There are political considerations to be made as well. In 1990, we had a similar debt/deficit crisis. We had a budget that had a $64 billion deficit (that seems really small to us today, doesn’t it?). President George H.W. Bush made a compromise with the Democrat-controlled Congress to make $165 billion in new immediate taxes, in order to ensure that spending would be cut down the road.
There are two problems with increasing taxes:
- Once raised, they never come back down.
- Tax increases are immediate, while spending decreases are spread out over years.
After the 1990 deal, the budget deficit jumped to $269 billion in 1991. The deal stipulated that $324 billion would be cut from the federal budget from 1991 to 1995. Instead, federal spending increased by $500 billion. So much for those “planned” spending cuts! Oh, and in the 1992 election, the Democrats used the tax increases to crucify President George H.W. Bush at the polls.
This is the same thing that’s happening today, and it’s one of the reasons why congressional Republicans are so wary of a compromise that includes increasing taxes; they just don’t feel like they can trust the Democrats to follow through with the promised spending cuts. Can you blame them?
The Negotiating Camps
So, far from being an easy compromise, today’s debt ceiling fight is really a fight over three very basic political and economic questions:
- How big should government be?
- Can government spending stimulate the economy?
- If you cut government spending, does that hurt the economy?
We have four basic camps in the debt ceiling negotiations today:
- The Republican Party – they believe that government should be smaller, they like government spending, but not as much as the Democrats, they’re wary about making huge cuts to government, and they feel like they can’t trust the Democrats to follow through with spending cuts (the whole “fool me once, shame on you; fool me twice, shame on me” thing).
- The Tea Party - they believe that government should be small, that government spending doesn’t do any good for the economy, and that we can safely cut government spending, and the private sector will pick up the slack.
- The Democrat Party – they believe that government should be bigger, they love government spending and think it’s a stimulus to the economy, they loath making cuts to government, and aren’t too worried about increasing the government debt. This is evidenced by the president’s earlier plea for a “clean debt limit increase.”
- Mitch McConnell – the Senate Republican leader would prefer that Congress not have to deal with this, and would allow President Obama to increase the debt limit unilaterally three times. His reasoning is that this would give the president enough rope with which to hang himself. I guess President Obama would increase the debt, people would see how bad that was, and put him out of office? Maybe it would hasten our economic path toward Greece.

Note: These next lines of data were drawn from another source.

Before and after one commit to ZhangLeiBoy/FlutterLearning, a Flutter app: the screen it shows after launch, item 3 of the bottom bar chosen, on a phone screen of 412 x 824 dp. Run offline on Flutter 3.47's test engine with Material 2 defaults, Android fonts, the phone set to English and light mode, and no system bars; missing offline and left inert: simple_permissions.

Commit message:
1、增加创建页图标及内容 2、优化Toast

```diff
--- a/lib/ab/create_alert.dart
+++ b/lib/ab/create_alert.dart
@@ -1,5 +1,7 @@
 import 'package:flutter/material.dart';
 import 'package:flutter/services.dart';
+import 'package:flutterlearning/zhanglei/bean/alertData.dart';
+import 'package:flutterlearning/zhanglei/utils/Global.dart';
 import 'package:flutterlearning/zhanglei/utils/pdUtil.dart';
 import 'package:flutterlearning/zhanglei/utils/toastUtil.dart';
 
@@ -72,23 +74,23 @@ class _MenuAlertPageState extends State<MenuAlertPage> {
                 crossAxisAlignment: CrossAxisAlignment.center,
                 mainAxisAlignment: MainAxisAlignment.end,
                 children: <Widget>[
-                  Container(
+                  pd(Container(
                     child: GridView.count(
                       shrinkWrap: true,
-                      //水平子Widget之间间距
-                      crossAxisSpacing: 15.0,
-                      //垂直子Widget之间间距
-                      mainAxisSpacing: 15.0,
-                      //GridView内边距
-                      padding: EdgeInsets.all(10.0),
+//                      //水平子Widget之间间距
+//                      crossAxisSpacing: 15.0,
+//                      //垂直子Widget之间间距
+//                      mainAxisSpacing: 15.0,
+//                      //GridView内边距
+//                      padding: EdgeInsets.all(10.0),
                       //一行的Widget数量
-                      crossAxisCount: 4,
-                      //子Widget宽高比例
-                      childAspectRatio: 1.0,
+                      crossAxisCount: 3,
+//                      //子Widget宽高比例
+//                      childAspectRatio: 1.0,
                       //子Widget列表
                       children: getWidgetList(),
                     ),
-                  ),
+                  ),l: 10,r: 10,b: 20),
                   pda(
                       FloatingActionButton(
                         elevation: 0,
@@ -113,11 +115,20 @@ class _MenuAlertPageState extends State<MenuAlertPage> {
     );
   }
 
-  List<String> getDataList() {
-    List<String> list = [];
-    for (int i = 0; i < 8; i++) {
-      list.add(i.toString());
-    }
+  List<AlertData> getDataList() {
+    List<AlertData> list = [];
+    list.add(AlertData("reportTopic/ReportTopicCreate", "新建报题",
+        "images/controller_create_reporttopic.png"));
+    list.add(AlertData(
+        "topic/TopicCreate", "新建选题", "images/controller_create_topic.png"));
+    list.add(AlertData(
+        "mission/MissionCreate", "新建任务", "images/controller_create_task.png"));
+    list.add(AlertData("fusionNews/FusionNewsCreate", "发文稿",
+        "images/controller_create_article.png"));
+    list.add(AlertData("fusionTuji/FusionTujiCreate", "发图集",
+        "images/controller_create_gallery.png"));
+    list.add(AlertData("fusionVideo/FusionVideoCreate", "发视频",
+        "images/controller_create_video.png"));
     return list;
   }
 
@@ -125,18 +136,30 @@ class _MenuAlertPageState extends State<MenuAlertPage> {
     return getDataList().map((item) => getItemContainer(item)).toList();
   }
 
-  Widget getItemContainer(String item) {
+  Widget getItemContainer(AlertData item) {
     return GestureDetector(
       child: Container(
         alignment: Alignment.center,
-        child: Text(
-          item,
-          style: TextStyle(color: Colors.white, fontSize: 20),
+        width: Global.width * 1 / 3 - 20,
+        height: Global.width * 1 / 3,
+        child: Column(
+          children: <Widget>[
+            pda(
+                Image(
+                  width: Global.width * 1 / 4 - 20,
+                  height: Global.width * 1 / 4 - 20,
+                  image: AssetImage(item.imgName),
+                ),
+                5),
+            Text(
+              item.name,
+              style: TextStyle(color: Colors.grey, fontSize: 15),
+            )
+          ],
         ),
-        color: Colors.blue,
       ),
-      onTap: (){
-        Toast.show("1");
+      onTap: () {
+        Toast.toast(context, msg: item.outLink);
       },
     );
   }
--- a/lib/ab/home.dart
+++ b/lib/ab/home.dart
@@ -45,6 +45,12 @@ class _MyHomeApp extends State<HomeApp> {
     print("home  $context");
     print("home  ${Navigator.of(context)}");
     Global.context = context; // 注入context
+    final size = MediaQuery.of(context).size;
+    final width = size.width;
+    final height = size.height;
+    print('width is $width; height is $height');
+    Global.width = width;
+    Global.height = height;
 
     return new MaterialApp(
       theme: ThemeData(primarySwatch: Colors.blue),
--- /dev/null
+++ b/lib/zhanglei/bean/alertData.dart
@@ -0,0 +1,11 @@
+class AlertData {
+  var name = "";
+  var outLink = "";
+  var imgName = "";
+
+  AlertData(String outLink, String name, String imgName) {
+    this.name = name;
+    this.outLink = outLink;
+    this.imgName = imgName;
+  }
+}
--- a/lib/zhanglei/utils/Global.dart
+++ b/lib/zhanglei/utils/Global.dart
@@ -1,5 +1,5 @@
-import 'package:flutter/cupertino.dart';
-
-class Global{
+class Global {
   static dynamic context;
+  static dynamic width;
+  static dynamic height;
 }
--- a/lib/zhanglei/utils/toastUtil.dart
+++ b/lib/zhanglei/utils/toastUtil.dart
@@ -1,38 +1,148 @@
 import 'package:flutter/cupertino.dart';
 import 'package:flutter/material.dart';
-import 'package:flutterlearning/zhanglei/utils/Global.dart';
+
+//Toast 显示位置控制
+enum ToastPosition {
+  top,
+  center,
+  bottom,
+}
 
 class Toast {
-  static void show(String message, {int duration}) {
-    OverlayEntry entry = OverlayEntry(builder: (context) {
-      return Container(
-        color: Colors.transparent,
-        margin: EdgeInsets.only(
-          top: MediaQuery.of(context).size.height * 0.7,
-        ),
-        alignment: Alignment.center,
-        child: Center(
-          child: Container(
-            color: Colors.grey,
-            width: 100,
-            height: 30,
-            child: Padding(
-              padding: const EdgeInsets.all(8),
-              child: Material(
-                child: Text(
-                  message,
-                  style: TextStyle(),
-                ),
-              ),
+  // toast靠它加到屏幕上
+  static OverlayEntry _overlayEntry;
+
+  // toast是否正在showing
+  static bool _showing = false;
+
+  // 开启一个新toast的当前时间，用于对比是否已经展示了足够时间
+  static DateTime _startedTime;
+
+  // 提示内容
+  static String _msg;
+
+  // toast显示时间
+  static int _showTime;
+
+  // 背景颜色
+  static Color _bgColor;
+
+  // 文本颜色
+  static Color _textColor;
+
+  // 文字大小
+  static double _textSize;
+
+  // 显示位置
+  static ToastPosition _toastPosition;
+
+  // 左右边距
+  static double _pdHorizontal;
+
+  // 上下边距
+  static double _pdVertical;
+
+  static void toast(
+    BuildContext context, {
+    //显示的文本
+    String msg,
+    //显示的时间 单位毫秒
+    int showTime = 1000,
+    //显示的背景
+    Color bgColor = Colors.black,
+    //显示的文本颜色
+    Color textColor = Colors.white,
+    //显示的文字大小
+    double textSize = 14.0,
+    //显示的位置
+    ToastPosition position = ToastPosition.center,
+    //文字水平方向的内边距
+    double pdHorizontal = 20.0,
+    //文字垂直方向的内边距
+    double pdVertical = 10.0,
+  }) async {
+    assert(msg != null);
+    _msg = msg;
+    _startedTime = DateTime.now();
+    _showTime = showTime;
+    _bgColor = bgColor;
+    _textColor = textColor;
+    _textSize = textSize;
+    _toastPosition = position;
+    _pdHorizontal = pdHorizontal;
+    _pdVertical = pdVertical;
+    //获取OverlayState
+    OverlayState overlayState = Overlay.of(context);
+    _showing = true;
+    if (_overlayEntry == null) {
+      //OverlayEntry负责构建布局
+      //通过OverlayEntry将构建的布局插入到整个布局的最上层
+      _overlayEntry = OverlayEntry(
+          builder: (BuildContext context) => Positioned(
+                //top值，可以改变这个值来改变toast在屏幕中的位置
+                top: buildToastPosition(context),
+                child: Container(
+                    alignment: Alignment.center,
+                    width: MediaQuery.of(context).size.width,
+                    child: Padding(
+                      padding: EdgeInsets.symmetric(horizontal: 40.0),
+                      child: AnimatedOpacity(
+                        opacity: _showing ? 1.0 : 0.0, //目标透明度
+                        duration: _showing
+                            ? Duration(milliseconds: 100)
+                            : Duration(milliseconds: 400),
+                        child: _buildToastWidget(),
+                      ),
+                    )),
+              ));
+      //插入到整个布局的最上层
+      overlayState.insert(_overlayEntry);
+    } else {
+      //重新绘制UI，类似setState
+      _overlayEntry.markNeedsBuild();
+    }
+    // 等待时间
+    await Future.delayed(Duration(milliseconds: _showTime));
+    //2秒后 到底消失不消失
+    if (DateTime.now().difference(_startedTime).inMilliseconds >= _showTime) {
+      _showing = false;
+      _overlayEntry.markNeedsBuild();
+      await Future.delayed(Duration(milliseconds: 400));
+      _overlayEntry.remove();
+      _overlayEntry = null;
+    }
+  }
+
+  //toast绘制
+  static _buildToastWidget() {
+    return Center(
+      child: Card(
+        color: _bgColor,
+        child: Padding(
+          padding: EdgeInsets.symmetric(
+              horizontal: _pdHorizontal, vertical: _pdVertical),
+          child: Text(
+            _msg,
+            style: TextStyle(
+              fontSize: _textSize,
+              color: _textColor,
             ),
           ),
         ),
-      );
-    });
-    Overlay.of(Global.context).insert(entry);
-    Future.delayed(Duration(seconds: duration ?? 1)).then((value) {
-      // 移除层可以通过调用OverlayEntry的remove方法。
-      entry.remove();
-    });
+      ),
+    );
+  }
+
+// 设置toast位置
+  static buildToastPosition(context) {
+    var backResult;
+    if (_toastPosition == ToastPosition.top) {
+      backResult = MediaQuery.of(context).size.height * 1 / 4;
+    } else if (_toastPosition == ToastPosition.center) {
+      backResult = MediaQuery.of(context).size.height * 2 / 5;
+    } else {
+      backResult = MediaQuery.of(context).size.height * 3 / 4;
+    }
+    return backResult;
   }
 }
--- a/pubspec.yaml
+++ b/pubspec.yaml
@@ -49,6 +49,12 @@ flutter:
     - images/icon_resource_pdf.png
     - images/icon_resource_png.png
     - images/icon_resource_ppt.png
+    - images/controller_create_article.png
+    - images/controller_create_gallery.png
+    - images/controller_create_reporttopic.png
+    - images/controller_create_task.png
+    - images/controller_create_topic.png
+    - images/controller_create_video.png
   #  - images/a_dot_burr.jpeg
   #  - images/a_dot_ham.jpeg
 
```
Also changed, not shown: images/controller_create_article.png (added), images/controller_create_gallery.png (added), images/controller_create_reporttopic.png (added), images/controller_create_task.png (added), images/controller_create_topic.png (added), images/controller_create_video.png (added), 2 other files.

Yes, yes, I know; “Mitch McConnell” isn’t so much a “camp” as a person, but there’s quite a few media types backing this plan, so I thought I’d include it.
Questions: How would YOU solve the debt limit crisis? What would your plan look like? Do you identify with any of the four groups listed above? You can leave your comments by clicking here.